§ Provided data:
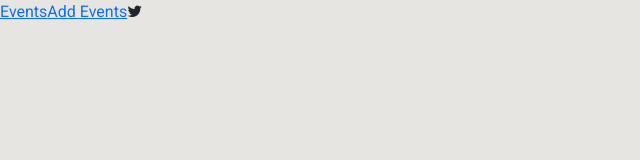
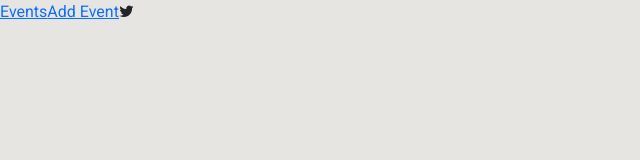
Before and after one commit to AshifAli007/mark_ii, a React (Create React App) app in the folder frontend/: page / in a window 1280 px wide. Shown: the top 160 px of the page, without its empty margins (0-640 px from the left). Built offline with nearby package versions, Linux system fonts and the light colour scheme.

Commit message:
ashif updated this

```diff
--- a/frontend/src/containers/MainLayout/MainLayout.js
+++ b/frontend/src/containers/MainLayout/MainLayout.js
@@ -8,7 +8,7 @@ class Main extends Component {
         return (
             <div>
                 <Link to="/events">Events</Link>
-                <Link to="/addEvent">Add Events</Link>
+                <Link to="/addEvent">Add Event</Link>
                 <i className="fa fa-twitter"></i>
                 <Switch>
                     <Route path="/events" exact component={Events}/>
```
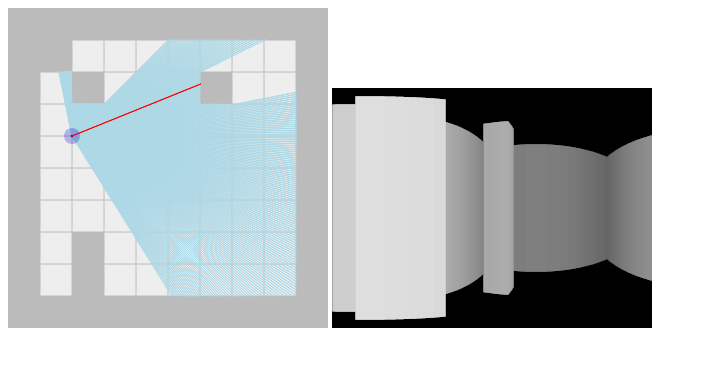
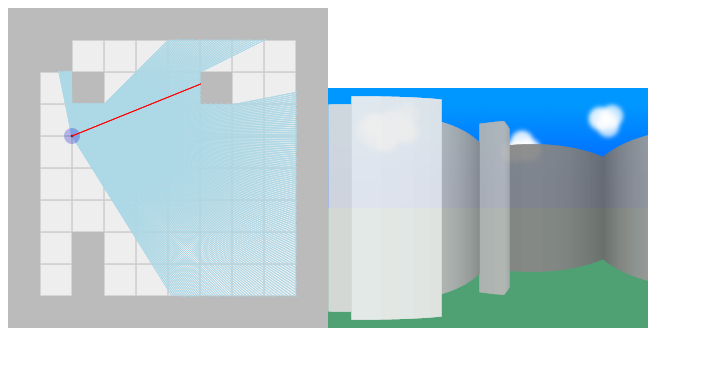
Before and after one commit to shinypb/rayc, a plain HTML site: page index.html in a window 1280 px wide. Shown: the whole page, without its empty margins (0-707 px from the left). Drawn offline with Linux system fonts and the light colour scheme.

Commit message:
Background image

```diff
--- a/index.html
+++ b/index.html
@@ -1,9 +1,6 @@
 <!DOCTYPE html>
 <html>
-  <body>
-    <canvas id="c"></canvas>
-    <canvas id="viewport"></canvas>
-  </body>
+  <body></body>
   <script src="script/const.js"></script>
   <script src="script/map.js"></script>
   <script src="script/math.js"></script>
@@ -15,7 +12,7 @@
   <script>
     (function() {
       console.log('----------', new Date);
-      Rayc.init('canvas#c', 'canvas#viewport');
+      Rayc.init();
     })();
   </script>
 </html>
--- a/script/canvas.js
+++ b/script/canvas.js
@@ -1,4 +1,8 @@
-var RCanvas = function(canvasElem, backgroundColor, width, height) {
+var RCanvas = function(canvasId, backgroundColor, width, height) {
+
+  var canvasElem = document.createElement('canvas');
+  canvasElem.id = canvasId;
+  document.body.appendChild(canvasElem);
 
   this.width = width;
   this.height = height;
--- a/script/game.js
+++ b/script/game.js
@@ -1,7 +1,5 @@
 window.Rayc = {
-  init: function(mapCanvasSel, viewportCanvasSel) {
-    console.log("init");
-
+  init: function() {
     this.draw = function() {
       this.mapRCanvas.clear();
       this.viewportRCanvas.clear();
@@ -30,27 +28,34 @@ window.Rayc = {
     this.init = function() {
       this.rMap = new RMap('demo1');
 
-      this.mapCanvasElem = document.querySelector(mapCanvasSel);
-      this.mapRCanvas = new RCanvas(this.mapCanvasElem, '#eee', this.rMap.width * RConst.kBlockSize, this.rMap.height * RConst.kBlockSize);
+      this.mapRCanvas = new RCanvas(
+        _name = 'rayc-map',
+        _backgroundColor = '#eee',
+        _width = this.rMap.width * RConst.kBlockSize,
+        _height = this.rMap.height * RConst.kBlockSize
+      );
 
-      this.viewportCanvasElem = document.querySelector(viewportCanvasSel);
-      this.viewportRCanvas = new RCanvas(this.viewportCanvasElem, 'black', RConst.kViewportWidth, RConst.kViewportHeight);
+      this.viewportRCanvas = new RCanvas(
+        'rayc-viewport',
+        'black',
+        RConst.kViewportWidth,
+        RConst.kViewportHeight
+      );
 
       this.rWorld = new RWorld(this.mapRCanvas, this.rMap);
-      this.viewportCanvasElem.width = RConst.kViewportWidth;
-      this.viewportCanvasElem.height = RConst.kViewportHeight;
 
       this.rPlayer = new RPlayer(
         this.mapRCanvas,
         this.rMap,
-        64, 128,
-        112
+        64, 128, // starting position in pixels TODO: should be given in blocks
+        112 // initial view angle
       );
       this.rViewport = new RViewport(
         this.mapRCanvas,
         this.viewportRCanvas,
         this.rPlayer,
-        this.rMap
+        this.rMap,
+        'img/background.png'
       );
 
       this.tick();
--- a/script/player.js
+++ b/script/player.js
@@ -31,12 +31,19 @@ var RPlayer = function(rCanvas, rMap, startX, startY, startingViewAngle) {
       this.viewAngle = (360 + (this.viewAngle - RConst.kIncrementRotate)) % 360;
     };
 
+    var nextX, nextY;
     if (this.keyMap[RConst.kKeyUp]) {
-      this.x += RConst.kIncrementMove * Math.sin(RMath.deg2rad(this.viewAngle));
-      this.y += RConst.kIncrementMove * Math.cos(RMath.deg2rad(this.viewAngle));
+      nextX = this.x + RConst.kIncrementMove * Math.sin(RMath.deg2rad(this.viewAngle));
+      nextY = this.y + RConst.kIncrementMove * Math.cos(RMath.deg2rad(this.viewAngle));
     } else if (this.keyMap[RConst.kKeyDown]) {
-      this.x -= RConst.kIncrementMove * Math.sin(RMath.deg2rad(this.viewAngle));
-      this.y -= RConst.kIncrementMove * Math.cos(RMath.deg2rad(this.viewAngle));
+      nextX = this.x - RConst.kIncrementMove * Math.sin(RMath.deg2rad(this.viewAngle));
+      nextY = this.y - RConst.kIncrementMove * Math.cos(RMath.deg2rad(this.viewAngle));
     };
+
+    // Collision detection
+    if (nextX && nextY && !rMap.isSolidPxCoords(nextX, nextY)) {
+      this.x = nextX;
+      this.y = nextY;
+    }
   };
 };
--- a/script/viewport.js
+++ b/script/viewport.js
@@ -1,6 +1,10 @@
-window.RViewport = function(mapRCanvas, viewportRCanvas, rPlayer, rMap) {
+window.RViewport = function(mapRCanvas, viewportRCanvas, rPlayer, rMap, backgroundImageName) {
   var halfFieldOfViewDegrees = RConst.kFieldOfViewDegrees / 2;
   this.draw = function() {
+    if (this.backgroundImage) {
+      viewportRCanvas.context.drawImage(this.backgroundImage, 0, 0);
+    };
+
     mapRCanvas.context.strokeStyle = 'lightblue';
     viewportRCanvas.context.strokeStyle = 'white';
 
@@ -21,4 +25,14 @@ window.RViewport = function(mapRCanvas, viewportRCanvas, rPlayer, rMap) {
       viewportRCanvas.drawLine(RConst.kViewportWidth - x, wallY, RConst.kViewportWidth - x, RConst.kViewportHeight - wallY);
     };
   };
+
+  this.init = function() {
+    if(backgroundImageName) {
+      this.backgroundImage = new Image();
+      this.backgroundImage.src = backgroundImageName;
+    }
+  };
+
+  this.init();
+
 };
```
Also changed, not shown: img/background.png (added).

§ What you have to do:
From start to finish, output the listing exactly, but omit its pictures.

§ Result:
Before and after one commit to AshifAli007/mark_ii, a React (Create React App) app in the folder frontend/: page / in a window 1280 px wide. Shown: the top 160 px of the page, without its empty margins (0-640 px from the left). Built offline with nearby package versions, Linux system fonts and the light colour scheme.

Commit message:
ashif updated this

```diff
--- a/frontend/src/containers/MainLayout/MainLayout.js
+++ b/frontend/src/containers/MainLayout/MainLayout.js
@@ -8,7 +8,7 @@ class Main extends Component {
         return (
             <div>
                 <Link to="/events">Events</Link>
-                <Link to="/addEvent">Add Events</Link>
+                <Link to="/addEvent">Add Event</Link>
                 <i className="fa fa-twitter"></i>
                 <Switch>
                     <Route path="/events" exact component={Events}/>
```
Before and after one commit to shinypb/rayc, a plain HTML site: page index.html in a window 1280 px wide. Shown: the whole page, without its empty margins (0-707 px from the left). Drawn offline with Linux system fonts and the light colour scheme.

Commit message:
Background image

```diff
--- a/index.html
+++ b/index.html
@@ -1,9 +1,6 @@
 <!DOCTYPE html>
 <html>
-  <body>
-    <canvas id="c"></canvas>
-    <canvas id="viewport"></canvas>
-  </body>
+  <body></body>
   <script src="script/const.js"></script>
   <script src="script/map.js"></script>
   <script src="script/math.js"></script>
@@ -15,7 +12,7 @@
   <script>
     (function() {
       console.log('----------', new Date);
-      Rayc.init('canvas#c', 'canvas#viewport');
+      Rayc.init();
     })();
   </script>
 </html>
--- a/script/canvas.js
+++ b/script/canvas.js
@@ -1,4 +1,8 @@
-var RCanvas = function(canvasElem, backgroundColor, width, height) {
+var RCanvas = function(canvasId, backgroundColor, width, height) {
+
+  var canvasElem = document.createElement('canvas');
+  canvasElem.id = canvasId;
+  document.body.appendChild(canvasElem);
 
   this.width = width;
   this.height = height;
--- a/script/game.js
+++ b/script/game.js
@@ -1,7 +1,5 @@
 window.Rayc = {
-  init: function(mapCanvasSel, viewportCanvasSel) {
-    console.log("init");
-
+  init: function() {
     this.draw = function() {
       this.mapRCanvas.clear();
       this.viewportRCanvas.clear();
@@ -30,27 +28,34 @@ window.Rayc = {
     this.init = function() {
       this.rMap = new RMap('demo1');
 
-      this.mapCanvasElem = document.querySelector(mapCanvasSel);
-      this.mapRCanvas = new RCanvas(this.mapCanvasElem, '#eee', this.rMap.width * RConst.kBlockSize, this.rMap.height * RConst.kBlockSize);
+      this.mapRCanvas = new RCanvas(
+        _name = 'rayc-map',
+        _backgroundColor = '#eee',
+        _width = this.rMap.width * RConst.kBlockSize,
+        _height = this.rMap.height * RConst.kBlockSize
+      );
 
-      this.viewportCanvasElem = document.querySelector(viewportCanvasSel);
-      this.viewportRCanvas = new RCanvas(this.viewportCanvasElem, 'black', RConst.kViewportWidth, RConst.kViewportHeight);
+      this.viewportRCanvas = new RCanvas(
+        'rayc-viewport',
+        'black',
+        RConst.kViewportWidth,
+        RConst.kViewportHeight
+      );
 
       this.rWorld = new RWorld(this.mapRCanvas, this.rMap);
-      this.viewportCanvasElem.width = RConst.kViewportWidth;
-      this.viewportCanvasElem.height = RConst.kViewportHeight;
 
       this.rPlayer = new RPlayer(
         this.mapRCanvas,
         this.rMap,
-        64, 128,
-        112
+        64, 128, // starting position in pixels TODO: should be given in blocks
+        112 // initial view angle
       );
       this.rViewport = new RViewport(
         this.mapRCanvas,
         this.viewportRCanvas,
         this.rPlayer,
-        this.rMap
+        this.rMap,
+        'img/background.png'
       );
 
       this.tick();
--- a/script/player.js
+++ b/script/player.js
@@ -31,12 +31,19 @@ var RPlayer = function(rCanvas, rMap, startX, startY, startingViewAngle) {
       this.viewAngle = (360 + (this.viewAngle - RConst.kIncrementRotate)) % 360;
     };
 
+    var nextX, nextY;
     if (this.keyMap[RConst.kKeyUp]) {
-      this.x += RConst.kIncrementMove * Math.sin(RMath.deg2rad(this.viewAngle));
-      this.y += RConst.kIncrementMove * Math.cos(RMath.deg2rad(this.viewAngle));
+      nextX = this.x + RConst.kIncrementMove * Math.sin(RMath.deg2rad(this.viewAngle));
+      nextY = this.y + RConst.kIncrementMove * Math.cos(RMath.deg2rad(this.viewAngle));
     } else if (this.keyMap[RConst.kKeyDown]) {
-      this.x -= RConst.kIncrementMove * Math.sin(RMath.deg2rad(this.viewAngle));
-      this.y -= RConst.kIncrementMove * Math.cos(RMath.deg2rad(this.viewAngle));
+      nextX = this.x - RConst.kIncrementMove * Math.sin(RMath.deg2rad(this.viewAngle));
+      nextY = this.y - RConst.kIncrementMove * Math.cos(RMath.deg2rad(this.viewAngle));
     };
+
+    // Collision detection
+    if (nextX && nextY && !rMap.isSolidPxCoords(nextX, nextY)) {
+      this.x = nextX;
+      this.y = nextY;
+    }
   };
 };
--- a/script/viewport.js
+++ b/script/viewport.js
@@ -1,6 +1,10 @@
-window.RViewport = function(mapRCanvas, viewportRCanvas, rPlayer, rMap) {
+window.RViewport = function(mapRCanvas, viewportRCanvas, rPlayer, rMap, backgroundImageName) {
   var halfFieldOfViewDegrees = RConst.kFieldOfViewDegrees / 2;
   this.draw = function() {
+    if (this.backgroundImage) {
+      viewportRCanvas.context.drawImage(this.backgroundImage, 0, 0);
+    };
+
     mapRCanvas.context.strokeStyle = 'lightblue';
     viewportRCanvas.context.strokeStyle = 'white';
 
@@ -21,4 +25,14 @@ window.RViewport = function(mapRCanvas, viewportRCanvas, rPlayer, rMap) {
       viewportRCanvas.drawLine(RConst.kViewportWidth - x, wallY, RConst.kViewportWidth - x, RConst.kViewportHeight - wallY);
     };
   };
+
+  this.init = function() {
+    if(backgroundImageName) {
+      this.backgroundImage = new Image();
+      this.backgroundImage.src = backgroundImageName;
+    }
+  };
+
+  this.init();
+
 };
```
Also changed, not shown: img/background.png (added).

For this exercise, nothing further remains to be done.